● Supplied information
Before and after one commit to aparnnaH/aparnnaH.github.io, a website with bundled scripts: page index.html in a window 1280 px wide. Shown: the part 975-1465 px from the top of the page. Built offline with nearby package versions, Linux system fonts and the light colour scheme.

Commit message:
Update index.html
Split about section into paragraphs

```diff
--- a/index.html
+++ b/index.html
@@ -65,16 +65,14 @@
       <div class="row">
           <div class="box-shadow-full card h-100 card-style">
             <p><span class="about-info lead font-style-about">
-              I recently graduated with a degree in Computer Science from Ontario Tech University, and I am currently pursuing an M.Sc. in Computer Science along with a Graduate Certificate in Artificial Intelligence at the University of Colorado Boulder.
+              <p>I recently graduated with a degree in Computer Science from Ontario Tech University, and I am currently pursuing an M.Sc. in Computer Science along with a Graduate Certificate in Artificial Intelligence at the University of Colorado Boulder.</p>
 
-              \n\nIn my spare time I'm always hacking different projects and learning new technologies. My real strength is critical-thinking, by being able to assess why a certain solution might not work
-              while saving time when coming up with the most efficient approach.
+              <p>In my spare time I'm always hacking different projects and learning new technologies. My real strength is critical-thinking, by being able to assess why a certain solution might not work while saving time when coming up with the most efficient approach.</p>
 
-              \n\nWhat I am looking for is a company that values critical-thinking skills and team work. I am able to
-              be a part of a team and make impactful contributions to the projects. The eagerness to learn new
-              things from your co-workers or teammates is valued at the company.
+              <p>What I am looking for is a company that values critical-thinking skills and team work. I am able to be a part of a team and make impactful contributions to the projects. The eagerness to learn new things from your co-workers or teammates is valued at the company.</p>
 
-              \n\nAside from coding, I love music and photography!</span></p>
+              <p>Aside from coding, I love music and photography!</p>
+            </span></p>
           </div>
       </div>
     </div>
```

● Work to be completed
Please output the entries above, every line exactly as it reads.

● Output of the exercise
Before and after one commit to aparnnaH/aparnnaH.github.io, a website with bundled scripts: page index.html in a window 1280 px wide. Shown: the part 975-1465 px from the top of the page. Built offline with nearby package versions, Linux system fonts and the light colour scheme.

Commit message:
Update index.html
Split about section into paragraphs

```diff
--- a/index.html
+++ b/index.html
@@ -65,16 +65,14 @@
       <div class="row">
           <div class="box-shadow-full card h-100 card-style">
             <p><span class="about-info lead font-style-about">
-              I recently graduated with a degree in Computer Science from Ontario Tech University, and I am currently pursuing an M.Sc. in Computer Science along with a Graduate Certificate in Artificial Intelligence at the University of Colorado Boulder.
+              <p>I recently graduated with a degree in Computer Science from Ontario Tech University, and I am currently pursuing an M.Sc. in Computer Science along with a Graduate Certificate in Artificial Intelligence at the University of Colorado Boulder.</p>
 
-              \n\nIn my spare time I'm always hacking different projects and learning new technologies. My real strength is critical-thinking, by being able to assess why a certain solution might not work
-              while saving time when coming up with the most efficient approach.
+              <p>In my spare time I'm always hacking different projects and learning new technologies. My real strength is critical-thinking, by being able to assess why a certain solution might not work while saving time when coming up with the most efficient approach.</p>
 
-              \n\nWhat I am looking for is a company that values critical-thinking skills and team work. I am able to
-              be a part of a team and make impactful contributions to the projects. The eagerness to learn new
-              things from your co-workers or teammates is valued at the company.
+              <p>What I am looking for is a company that values critical-thinking skills and team work. I am able to be a part of a team and make impactful contributions to the projects. The eagerness to learn new things from your co-workers or teammates is valued at the company.</p>
 
-              \n\nAside from coding, I love music and photography!</span></p>
+              <p>Aside from coding, I love music and photography!</p>
+            </span></p>
           </div>
       </div>
     </div>
```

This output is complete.